Spring training has begun for major league baseball.
Every team starts the year focused on the same objective: become a World Series champion.
To win it all, teams must win one game at a time.
Win enough games and you capture the division title. Then you must win a conference pennant. Then you must win four games to become a World Series champion.
Winning – in life, sports and business – is a step-by-step process.
Do your colleagues connect the work they’re doing today to the objectives you’ve set for the year?
My surveys of more than 3,000 executives in the U.S., Canada and the U.K., show that a whopping 84% of leaders believe they can do a better job connecting what’s being measured to the daily activities of each employee.
If your colleagues can’t tell you what a successful day, week or month looks like, achieving your long-term objectives will leave you stranded in the minor leagues.
So when it comes to measuring performance, perhaps your game could use a change-up.
To dive even deeper into the topic of accountability, I invite you to purchase a copy of my bestselling book, “Accountability: The Key to Driving a High-Performance Culture.”
Business schools teach case studies. Hollywood blockbusters are inspired by true events.
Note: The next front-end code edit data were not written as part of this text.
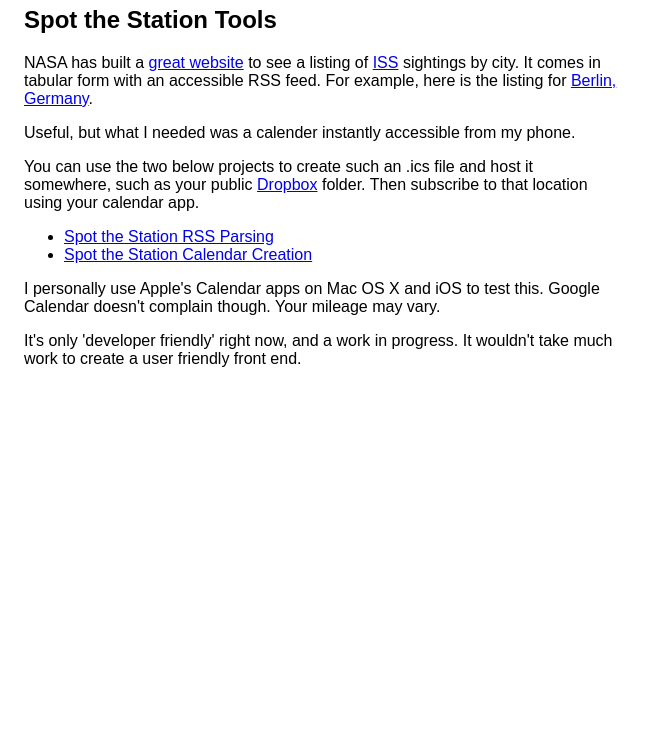
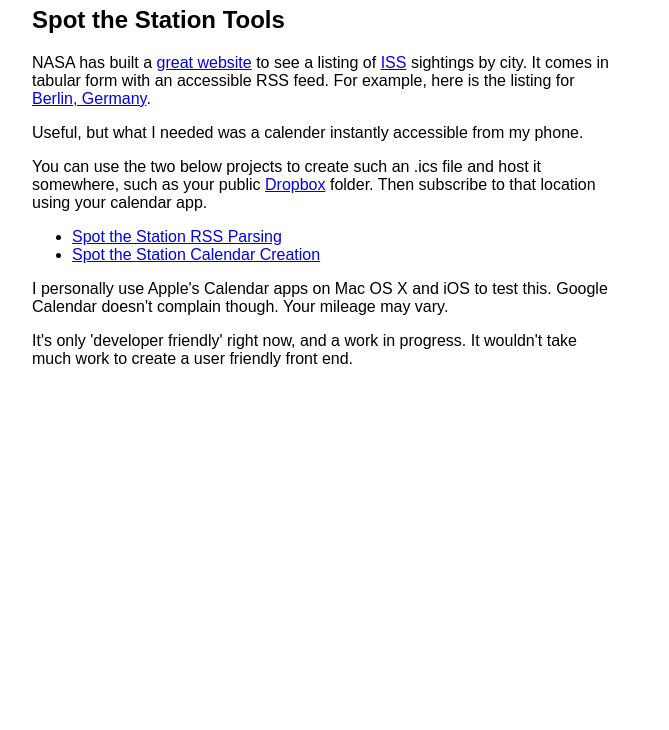
Before and after one commit to colw/colw.github.io, a plain HTML site: page index.html in a window 1280 px wide. Shown: the part 70-800 px from the top of the page, without its empty margins (0-669 px from the left). Drawn offline with nearby package versions, Linux system fonts and the light colour scheme.

Commit message:
Refactored padding

```diff
--- a/index.html
+++ b/index.html
@@ -7,13 +7,14 @@
   <style type="text/css" media="screen">
   body {font-family: sans-serif; font-weight: 400;}
   h1 {font-family: 'Special Elite';}
-  #thing {max-width: 600px; padding-left: 1em;}
+  #allthings {padding-left: 0.5em; max-width: 600px;}
+  #athing {padding-left: 1em;}
   </style>
 </head>
 
-<body id="main">
+<body id="allthings">
   <h1>colw</h1>
-  <div id="thing">
+  <div id="athing">
     <h2>Spot the Station Tools</h2>
       <p>NASA has built a <a href="http://spotthestation.nasa.gov">great website</a>
         to see a listing of <a href="http://en.wikipedia.org/wiki/International_Space_Station">ISS</a> sightings by city.
```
Exceptional leaders are students of history. Decision-making comes with the territory.